Published 11 March 2017 by Kyri Levendi
The National Living Wage and Personal Allowance are increasing from April 2017.
You could have more money in your pocket from next month. That’s because the National Living Wage is set to rise by 30p an hour to £7.50 from April 2017 in new plans confirmed by the Chancellor Philip Hammond in his Budget 2017 speech.
The Personal Allowance – the amount of money you need to earn before you pay tax – will also change from 6 April 2017. To find out how this will affect you, we're taking you through what's changing.
National Living Wage
The National Living Wage – you’ll get at least this if you’re a worker aged 25 or over – will rise from £7.20 to £7.50 an hour from next April.
You'll receive an extra 30p an hour or an annual increase of £500 if you work full-time. The Government has said previously that it plans to raise the National Living Wage to £9 an hour by 2020.
The National Living Wage is the lowest amount you can receive for work if you're aged 25 or over. It's higher than the compulsory National Minimum Wage – paid to apprentices and workers under the age of 24 – which will increase to £7.05 from £6.95 an hour from April 2017 for 21-24 year olds.
The Living Wage is still higher than the National Living Wage. The Living Wage Foundation set the Living Wage based on the amount employees and families need to live. Your employer doesn’t have to pay you the Living Wage. The current UK Living Wage is £8.45 an hour, while the London Living Wage is £9.75 an hour.
You can find out the difference between National Minimum Wage and Living Wage in our blog.
Chancellor Philip Hammond also announced during his 2017 Budget speech that the Personal Allowance will rise by £500 to £11,500 from April 6 2017.

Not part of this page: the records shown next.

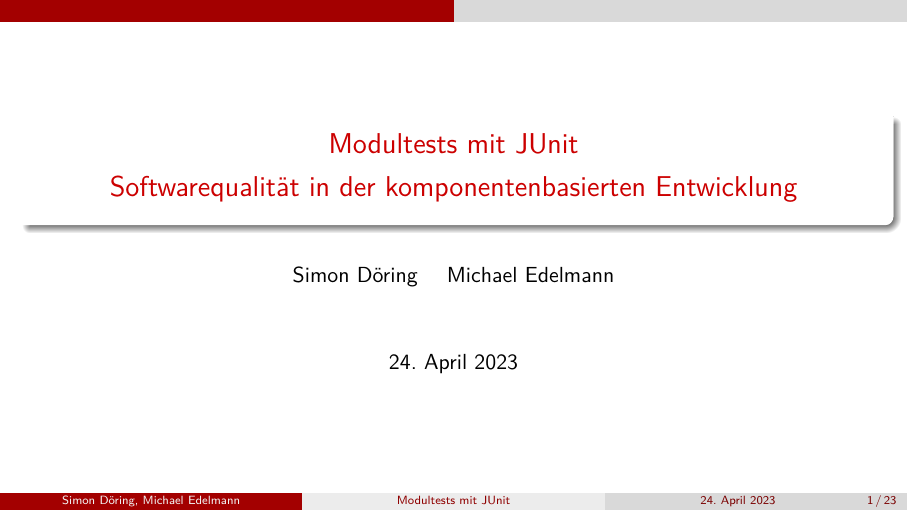
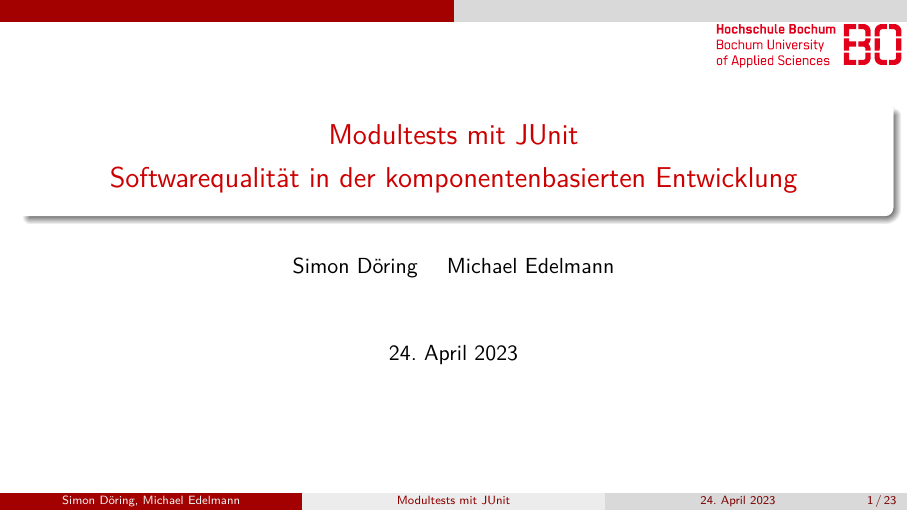
Before and after one commit to sdoering01/junit-presentation, LaTeX slides (presentation.tex): page 1 of 23. Compiled offline with XeLaTeX.

Commit message:
add logo

```diff
--- a/presentation.tex
+++ b/presentation.tex
@@ -47,13 +47,12 @@
 \beamertemplatenavigationsymbolsempty
 \begin{document}
 	\titlegraphic {
-        % TODO: Comment this in
-		% \begin{tikzpicture}[overlay,remember picture]
-		% 	\node[left=0.4cm, below=0.3cm, behind path] at (current page.30) {
-  %               \includegraphics[scale=0.4]{logo-hochschule-bochum-bo.pdf}};
-		% 	\node[left=2.1cm, below=0.3cm] at (current page.30)
-  %       {\includegraphics[scale=0.4]{logo-hochschule-bochum-text.pdf}};
-		% \end{tikzpicture}
+		\begin{tikzpicture}[overlay,remember picture]
+			\node[left=0.4cm, below=0.3cm, behind path] at (current page.30) {
+                \includegraphics[scale=0.4]{logo-hochschule-bochum-bo.pdf}};
+			\node[left=2.1cm, below=0.3cm] at (current page.30)
+        {\includegraphics[scale=0.4]{logo-hochschule-bochum-text.pdf}};
+		\end{tikzpicture}
 	}
 	\frame{\maketitle}
 
```
Also changed, not shown: images/logo-hochschule-bochum-bo.pdf (added), images/logo-hochschule-bochum-text.pdf (added).
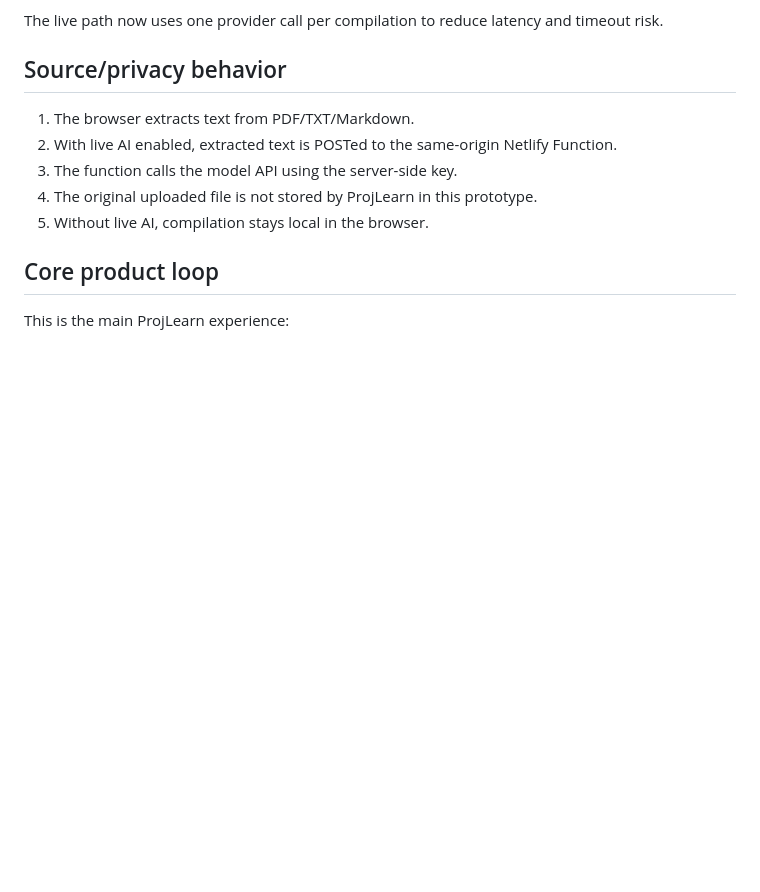
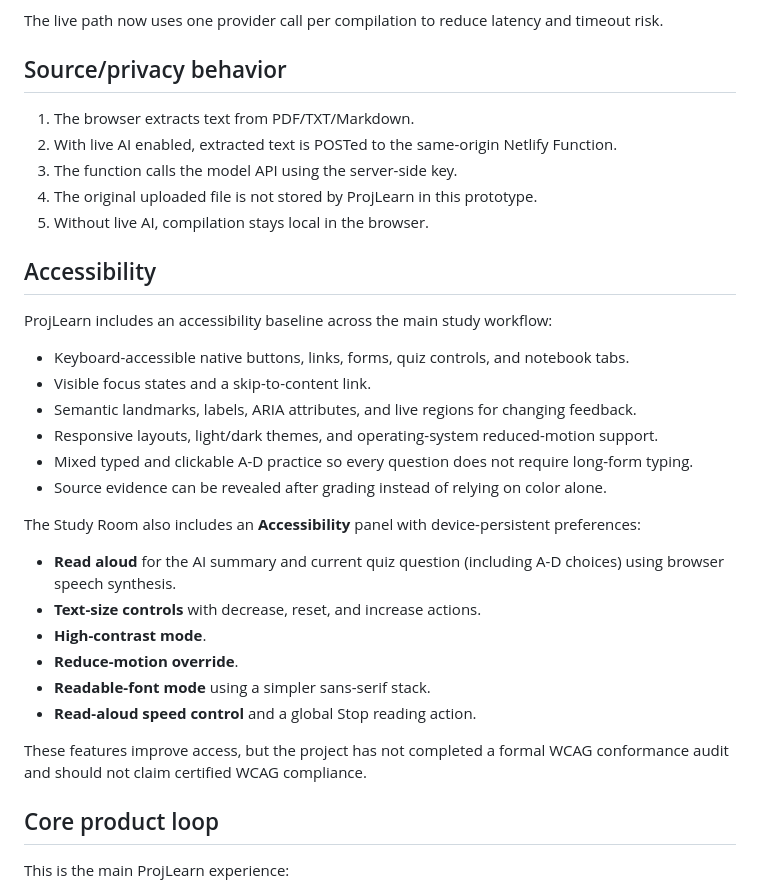
Before and after one commit to PROGRESSIVE-ALANU/ProjLearn, a Markdown page: README.md, the part around the change. GitHub-like rendering; blank space fills up the shorter version.

Commit message:
Document ProjLearn accessibility features

```diff
--- a/README.md
+++ b/README.md
@@ -59,6 +59,28 @@ The live path now uses one provider call per compilation to reduce latency and t
 4. The original uploaded file is not stored by ProjLearn in this prototype.
 5. Without live AI, compilation stays local in the browser.
 
+
+## Accessibility
+
+ProjLearn includes an accessibility baseline across the main study workflow:
+
+- Keyboard-accessible native buttons, links, forms, quiz controls, and notebook tabs.
+- Visible focus states and a skip-to-content link.
+- Semantic landmarks, labels, ARIA attributes, and live regions for changing feedback.
+- Responsive layouts, light/dark themes, and operating-system reduced-motion support.
+- Mixed typed and clickable A-D practice so every question does not require long-form typing.
+- Source evidence can be revealed after grading instead of relying on color alone.
+
+The Study Room also includes an **Accessibility** panel with device-persistent preferences:
+
+- **Read aloud** for the AI summary and current quiz question (including A-D choices) using browser speech synthesis.
+- **Text-size controls** with decrease, reset, and increase actions.
+- **High-contrast mode**.
+- **Reduce-motion override**.
+- **Readable-font mode** using a simpler sans-serif stack.
+- **Read-aloud speed control** and a global Stop reading action.
+
+These features improve access, but the project has not completed a formal WCAG conformance audit and should not claim certified WCAG compliance.
 
 ## Core product loop
 
```
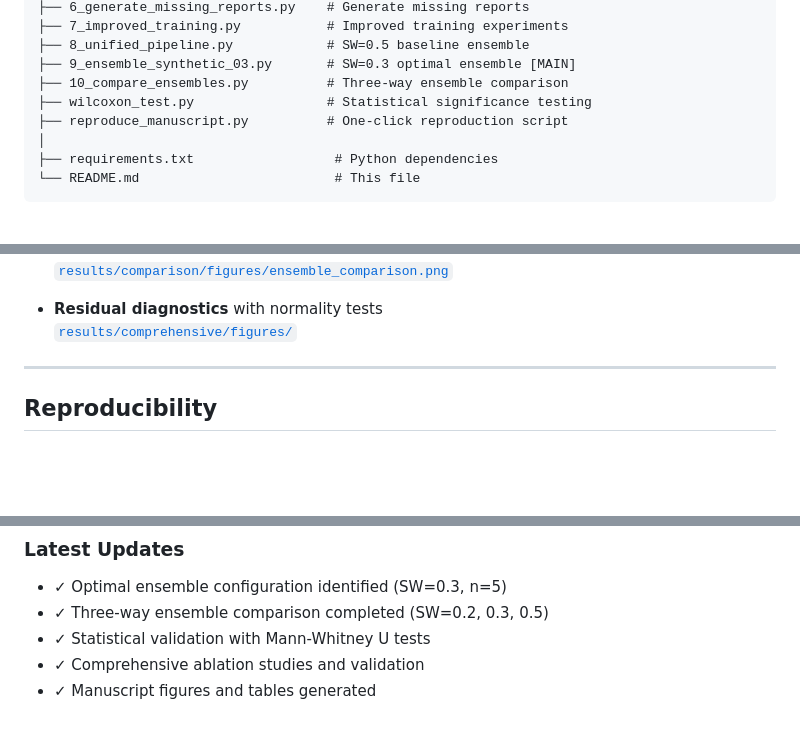
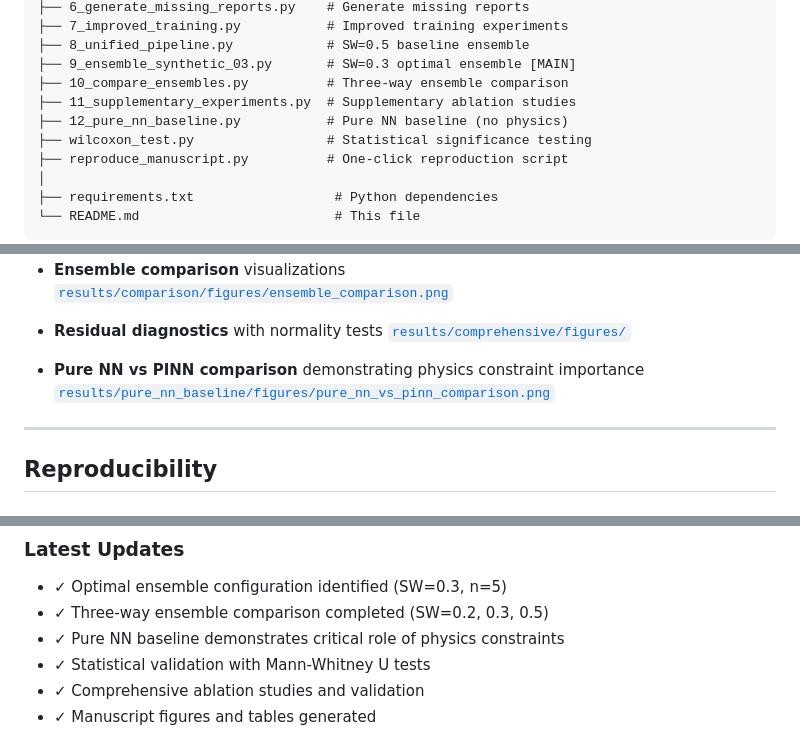
Before and after one commit to jurjsorinliviu/PINN-Modeling-of-Glucocorticoid-Renin-Regulation, a Markdown page: README.md, 3 parts joined by grey strips. GitHub-like rendering; blank space fills up the shorter version.

```diff
--- a/README.md
+++ b/README.md
@@ -102,6 +107,8 @@ We developed a **PINN ensemble** that achieves **R² = 0.803 ± 0.015** on exper
 ├── 8_unified_pipeline.py            # SW=0.5 baseline ensemble
 ├── 9_ensemble_synthetic_03.py       # SW=0.3 optimal ensemble [MAIN]
 ├── 10_compare_ensembles.py          # Three-way ensemble comparison
+├── 11_supplementary_experiments.py  # Supplementary ablation studies
+├── 12_pure_nn_baseline.py           # Pure NN baseline (no physics)
 ├── wilcoxon_test.py                 # Statistical significance testing
 ├── reproduce_manuscript.py          # One-click reproduction script
 │
@@ -355,6 +381,9 @@ All results include:
 
 - **Residual diagnostics** with normality tests
   [`results/comprehensive/figures/`](results/comprehensive/figures/)
+
+- **Pure NN vs PINN comparison** demonstrating physics constraint importance
+  [`results/pure_nn_baseline/figures/pure_nn_vs_pinn_comparison.png`](results/pure_nn_baseline/figures/pure_nn_vs_pinn_comparison.png)
 
 ---
 
@@ -484,6 +513,7 @@ This project is licensed under the **MIT License** - see [`LICENSE`](LICENSE) fi
 
 - ✓ Optimal ensemble configuration identified (SW=0.3, n=5)
 - ✓ Three-way ensemble comparison completed (SW=0.2, 0.3, 0.5)
+- ✓ Pure NN baseline demonstrates critical role of physics constraints
 - ✓ Statistical validation with Mann-Whitney U tests
 - ✓ Comprehensive ablation studies and validation
 - ✓ Manuscript figures and tables generated
```
Also changed, not shown: other parts of README.md (+36 -12 lines).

The Personal Allowance is the amount you can earn before you pay tax. This means you can now earn an extra £500 a year before the Government taxes your income. However, as the National Living Wage has increased by 30p, this works out at an extra £500 a year on full time hours. So it's likely you'll still pay tax on your income.
But this increase shouldn't affect any benefits that you claim. You need to earn a low income and have no more than £16,000 in savings to be eligible for certain benefits. You're entitled to wider range of benefits and tax credits if you work less than 16 hours a week.
Work longer hours? Find out what benefits you could get if you work 16 hours a week or more.
You could start to pay more National Insurance if you're self-employed after the Budget 2017 speech. Find out what the Budget 2017 means for you and your money.